In today’s Gospel Our Lord reminds us that with prestige and recognition comes expectation: the expectations we have, but also the expectations of others. When we seek recognition or prestige for their sake, climbing the social ladder, trying to get ahead in life, at some point we come to the realization, if we’re fortunate, that we’re milking past glories instead of doing the things that’d merit recognition. That’s vainglory. If we don’t realize it we can be sure that others do. Jesus puts us on guard against resting on our laurels, as some scribes did, who focused on maintaining and increasing their prestige instead of helping people to understand God’s word, which is what they were trained to do, and what was expected of them.

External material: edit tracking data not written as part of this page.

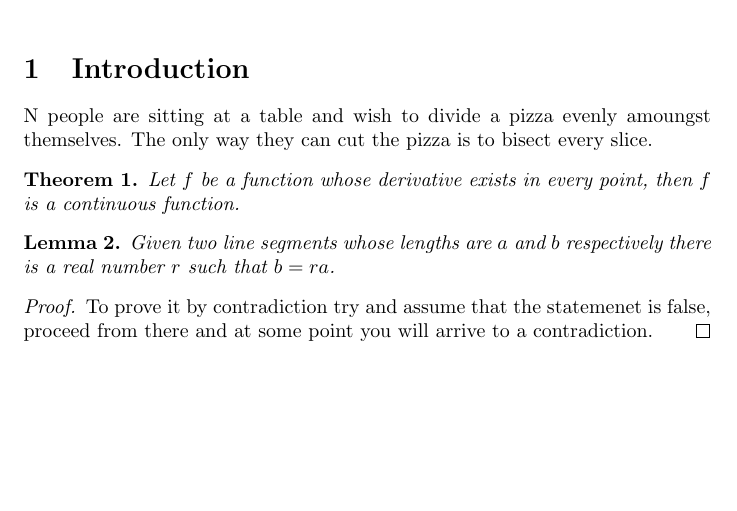
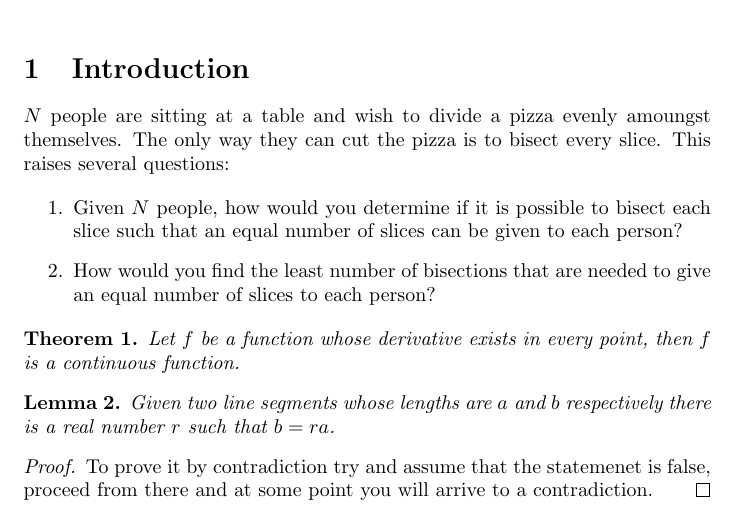
Before and after one commit to pf981/Evenly-Distributing-Bisected-Pizza-Slices, a LaTeX document (report.tex): part of the page, cut so that both start at the same text, the shorter picture padded with empty space. Compiled offline with pdfLaTeX.

Commit message:
Complete introduction

```diff
--- a/report.tex
+++ b/report.tex
@@ -11,7 +11,12 @@
 \newtheorem{lemma}[theorem]{Lemma}
 
 \section{Introduction}
-N people are sitting at a table and wish to divide a pizza evenly amoungst themselves. The only way they can cut the pizza is to bisect every slice.
+$N$ people are sitting at a table and wish to divide a pizza evenly amoungst themselves. The only way they can cut the pizza is to bisect every slice. This raises several questions:
+
+\begin{enumerate}
+  \item Given $N$ people, how would you determine if it is possible to bisect each slice such that an equal number of slices can be given to each person?
+  \item How would you find the least number of bisections that are needed to give an equal number of slices to each person?
+\end{enumerate}
 
 \begin{theorem}
 Let $f$ be a function whose derivative exists in every point, then $f$
```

Does that mean we should stop trying to achieve and reject any recognition? Our focus should be on what we can do with the talents that God gives us to glorify him and serve others. Just as most of us go from elementary school to high school and on to college, those diplomas are signposts of recognition along the road of life, but also the expectation that with all that education we’ll accomplish bigger and better things not only for ourselves, but for others. If we focus on giving the best of ourselves for the sake of others, receiving recognition for it or not doesn’t matter to us. This is a healthy way of keeping our accomplishments from getting to our heads.
Let’s try to be more like the unassuming widow in today’s Gospel who gives until it hurts, seeking nothing in return, and not like the rich people who only gave of their excess and were probably just trying to maintain their prestige. Let’s ask Our Lord to show is whether we should be giving more for the sake of others, and to give glory to him for whatever recognition or prestige that comes our way.
Readings: Tobit 12:1, 5–15, 20; Psalm 13:2, 6e; Mark 12:38–44.